## DIRECTIONS FOR THIS TASK
Could you output each line below exactly as it appears, excluding any pictures?

## MATERIAL PROVIDED

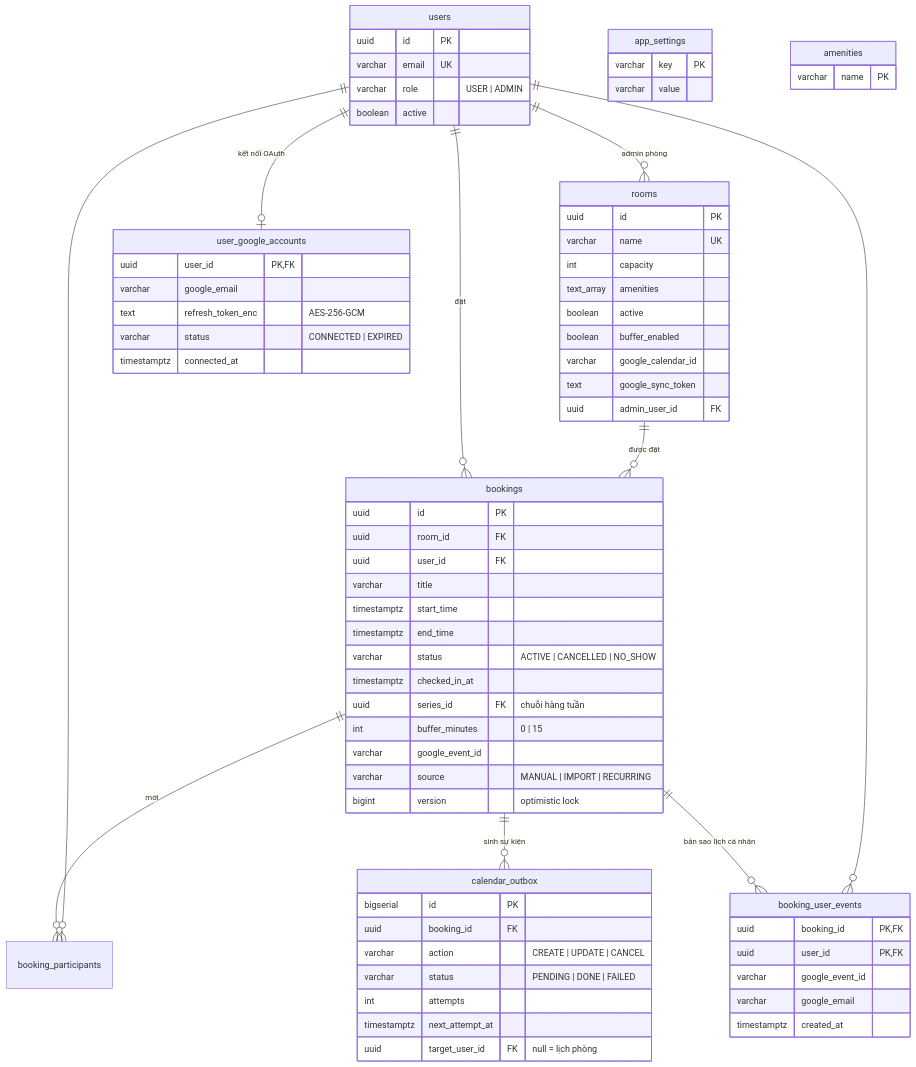
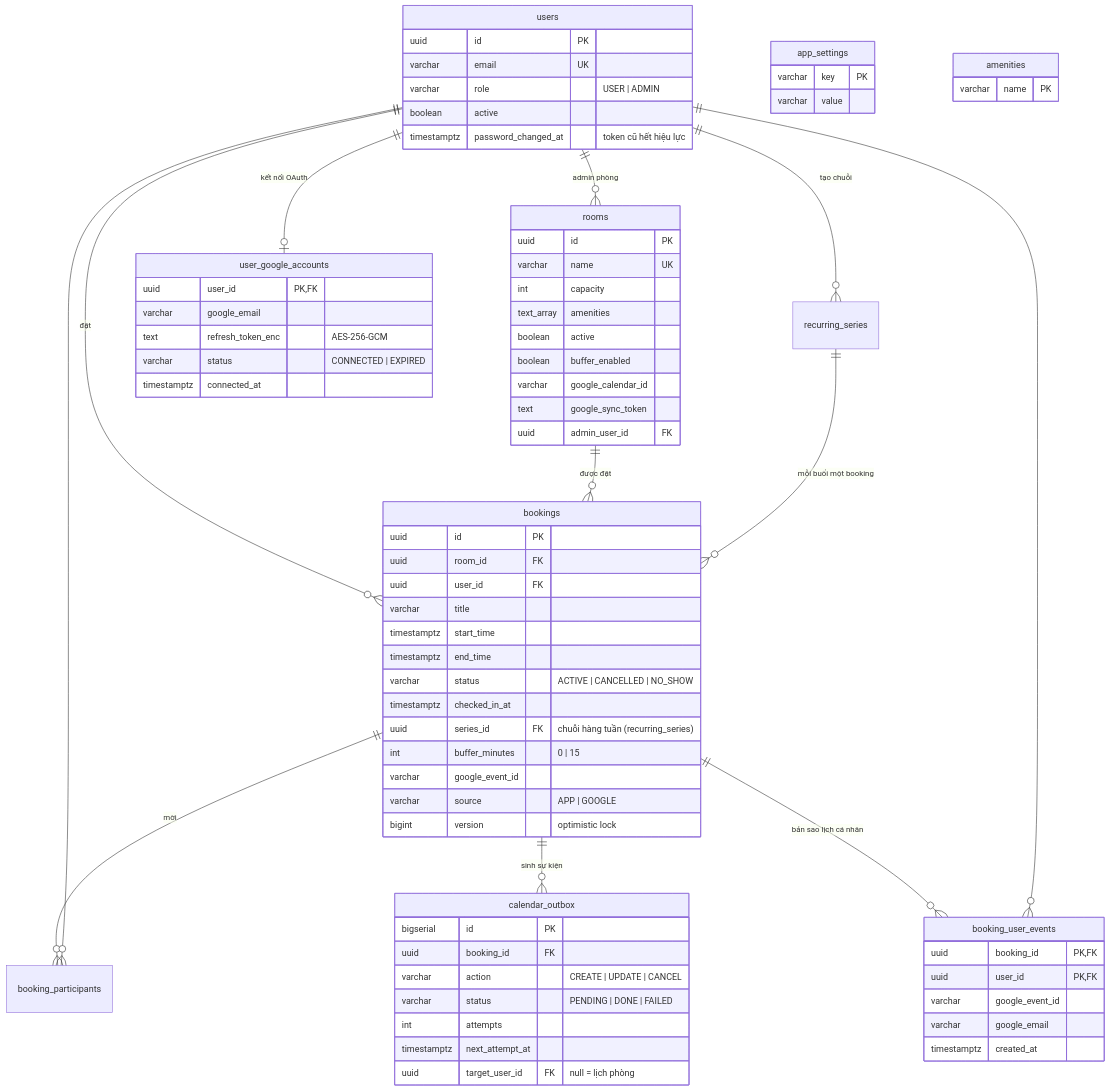
One commit to pxthinh/interview-dki changed the diagram in README.md. Above: the diagram before and after it, drawn with Mermaid. The commit also changed other lines of this file and 11 other files, not shown here.

````diff
--- a/README.md
+++ b/README.md
@@ -172,75 +175,78 @@
 ```mermaid
 erDiagram
     users ||--o{ bookings : "đặt"
     rooms ||--o{ bookings : "được đặt"
     users ||--o{ rooms : "admin phòng"
     bookings ||--o{ booking_participants : "mời"
     users ||--o{ booking_participants : ""
+    users ||--o{ recurring_series : "tạo chuỗi"
+    recurring_series ||--o{ bookings : "mỗi buổi một booking"
     bookings ||--o{ calendar_outbox : "sinh sự kiện"
     users ||--o| user_google_accounts : "kết nối OAuth"
     bookings ||--o{ booking_user_events : "bản sao lịch cá nhân"
     users ||--o{ booking_user_events : ""
 
     users {
         uuid id PK
         varchar email UK
         varchar role "USER | ADMIN"
         boolean active
+        timestamptz password_changed_at "token cũ hết hiệu lực"
     }
     rooms {
         uuid id PK
         varchar name UK
         int capacity
         text_array amenities
         boolean active
         boolean buffer_enabled
         varchar google_calendar_id
         text google_sync_token
         uuid admin_user_id FK
     }
     bookings {
         uuid id PK
         uuid room_id FK
         uuid user_id FK
         varchar title
         timestamptz start_time
         timestamptz end_time
         varchar status "ACTIVE | CANCELLED | NO_SHOW"
         timestamptz checked_in_at
-        uuid series_id FK "chuỗi hàng tuần"
+        uuid series_id FK "chuỗi hàng tuần (recurring_series)"
         int buffer_minutes "0 | 15"
         varchar google_event_id
-        varchar source "MANUAL | IMPORT | RECURRING"
+        varchar source "APP | GOOGLE"
         bigint version "optimistic lock"
     }
     calendar_outbox {
         bigserial id PK
         uuid booking_id FK
         varchar action "CREATE | UPDATE | CANCEL"
         varchar status "PENDING | DONE | FAILED"
         int attempts
         timestamptz next_attempt_at
         uuid target_user_id FK "null = lịch phòng"
     }
     user_google_accounts {
         uuid user_id PK,FK
         varchar google_email
         text refresh_token_enc "AES-256-GCM"
         varchar status "CONNECTED | EXPIRED"
         timestamptz connected_at
     }
     booking_user_events {
         uuid booking_id PK,FK
         uuid user_id PK,FK
         varchar google_event_id
         varchar google_email
         timestamptz created_at
     }
     app_settings {
         varchar key PK
         varchar value
     }
     amenities {
         varchar name PK
     }
 ```
````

## TASK RESPONSE
One commit to pxthinh/interview-dki changed the diagram in README.md. Above: the diagram before and after it, drawn with Mermaid. The commit also changed other lines of this file and 11 other files, not shown here.

````diff
--- a/README.md
+++ b/README.md
@@ -172,75 +175,78 @@
 ```mermaid
 erDiagram
     users ||--o{ bookings : "đặt"
     rooms ||--o{ bookings : "được đặt"
     users ||--o{ rooms : "admin phòng"
     bookings ||--o{ booking_participants : "mời"
     users ||--o{ booking_participants : ""
+    users ||--o{ recurring_series : "tạo chuỗi"
+    recurring_series ||--o{ bookings : "mỗi buổi một booking"
     bookings ||--o{ calendar_outbox : "sinh sự kiện"
     users ||--o| user_google_accounts : "kết nối OAuth"
     bookings ||--o{ booking_user_events : "bản sao lịch cá nhân"
     users ||--o{ booking_user_events : ""
 
     users {
         uuid id PK
         varchar email UK
         varchar role "USER | ADMIN"
         boolean active
+        timestamptz password_changed_at "token cũ hết hiệu lực"
     }
     rooms {
         uuid id PK
         varchar name UK
         int capacity
         text_array amenities
         boolean active
         boolean buffer_enabled
         varchar google_calendar_id
         text google_sync_token
         uuid admin_user_id FK
     }
     bookings {
         uuid id PK
         uuid room_id FK
         uuid user_id FK
         varchar title
         timestamptz start_time
         timestamptz end_time
         varchar status "ACTIVE | CANCELLED | NO_SHOW"
         timestamptz checked_in_at
-        uuid series_id FK "chuỗi hàng tuần"
+        uuid series_id FK "chuỗi hàng tuần (recurring_series)"
         int buffer_minutes "0 | 15"
         varchar google_event_id
-        varchar source "MANUAL | IMPORT | RECURRING"
+        varchar source "APP | GOOGLE"
         bigint version "optimistic lock"
     }
     calendar_outbox {
         bigserial id PK
         uuid booking_id FK
         varchar action "CREATE | UPDATE | CANCEL"
         varchar status "PENDING | DONE | FAILED"
         int attempts
         timestamptz next_attempt_at
         uuid target_user_id FK "null = lịch phòng"
     }
     user_google_accounts {
         uuid user_id PK,FK
         varchar google_email
         text refresh_token_enc "AES-256-GCM"
         varchar status "CONNECTED | EXPIRED"
         timestamptz connected_at
     }
     booking_user_events {
         uuid booking_id PK,FK
         uuid user_id PK,FK
         varchar google_event_id
         varchar google_email
         timestamptz created_at
     }
     app_settings {
         varchar key PK
         varchar value
     }
     amenities {
         varchar name PK
     }
 ```
````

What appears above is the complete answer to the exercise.